The comments on the video are what we people with disabilities have come to expect from the general public when it comes to this sort of content. “Cash is so inspirational!” “What a cool wheelchair!” Yes, the wheelchair is amazing, and Cash is adorable and hilarious. But Mark Rober's video, however well-intentioned, perpetuates many false assumptions about mobility equipment and accessibility. As a power wheelchair user, I'm tired of able-bodied people using our technology for views and clout without addressing the barriers we face to actually getting it. So please, watch the video, and then read on for the reality. 

Like Cash, I’ve been disabled since birth. I have cerebral palsy, and I have limited strength in my hands and arms, so I started using a power wheelchair as a teenager. I now have one of the most advanced power wheelchairs on the market, a Permobil F5 VS. It has a seat elevator, tilt and recline functions, and most notably, standing. Yes, I can stand in my wheelchair, and yes, it’s awesome.
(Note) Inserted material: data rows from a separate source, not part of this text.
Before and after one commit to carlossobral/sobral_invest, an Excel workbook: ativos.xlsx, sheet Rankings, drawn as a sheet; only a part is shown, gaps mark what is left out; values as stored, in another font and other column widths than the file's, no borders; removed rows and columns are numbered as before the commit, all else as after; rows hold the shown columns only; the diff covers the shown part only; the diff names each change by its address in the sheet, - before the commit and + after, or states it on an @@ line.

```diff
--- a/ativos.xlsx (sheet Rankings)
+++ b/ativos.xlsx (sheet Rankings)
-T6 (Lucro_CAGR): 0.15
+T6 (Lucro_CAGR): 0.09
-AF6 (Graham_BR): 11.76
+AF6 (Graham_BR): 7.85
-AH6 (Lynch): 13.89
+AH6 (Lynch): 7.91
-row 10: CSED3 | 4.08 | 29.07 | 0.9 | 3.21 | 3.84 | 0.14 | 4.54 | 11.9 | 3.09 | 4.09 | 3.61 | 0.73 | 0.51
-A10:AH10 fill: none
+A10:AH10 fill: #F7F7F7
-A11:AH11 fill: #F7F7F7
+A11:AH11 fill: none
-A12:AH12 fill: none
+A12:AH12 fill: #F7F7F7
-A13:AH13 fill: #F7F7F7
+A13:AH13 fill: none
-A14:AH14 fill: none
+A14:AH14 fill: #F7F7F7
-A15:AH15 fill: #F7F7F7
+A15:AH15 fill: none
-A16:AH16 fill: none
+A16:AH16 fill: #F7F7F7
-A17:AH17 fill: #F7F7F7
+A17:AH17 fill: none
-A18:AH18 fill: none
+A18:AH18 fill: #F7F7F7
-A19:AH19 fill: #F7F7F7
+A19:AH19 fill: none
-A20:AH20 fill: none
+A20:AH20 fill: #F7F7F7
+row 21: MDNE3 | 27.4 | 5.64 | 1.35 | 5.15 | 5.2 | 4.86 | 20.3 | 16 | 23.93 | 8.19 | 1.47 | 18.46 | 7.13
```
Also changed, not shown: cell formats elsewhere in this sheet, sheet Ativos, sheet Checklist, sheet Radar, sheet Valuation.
I love my wheelchair, but I had to go through a lot to get it. I had to deal with multiple insurance companies, all of which denied the standing function, claiming it’s not medically necessary. How absurd is that?! But it’s par for the course when you have a disability — and therein lies the problem.

Karin Willison using a standing wheelchair.

Every day, tens of thousands of disabled people in the United States go without the mobility equipment they need because they don’t have insurance or their insurance refuses to pay. The system is horribly broken and the smallest mistake can trip people up and leave them without mobility. For example, if you tell your insurance that you only need to use a wheelchair outside your home, they won’t cover it. They don’t care whether you can get to medical appointments, go grocery shopping, or spend time with your family. And forget functions like standing, stair climbing, or off-road capabilities. None of that is “medically necessary” under the American healthcare system.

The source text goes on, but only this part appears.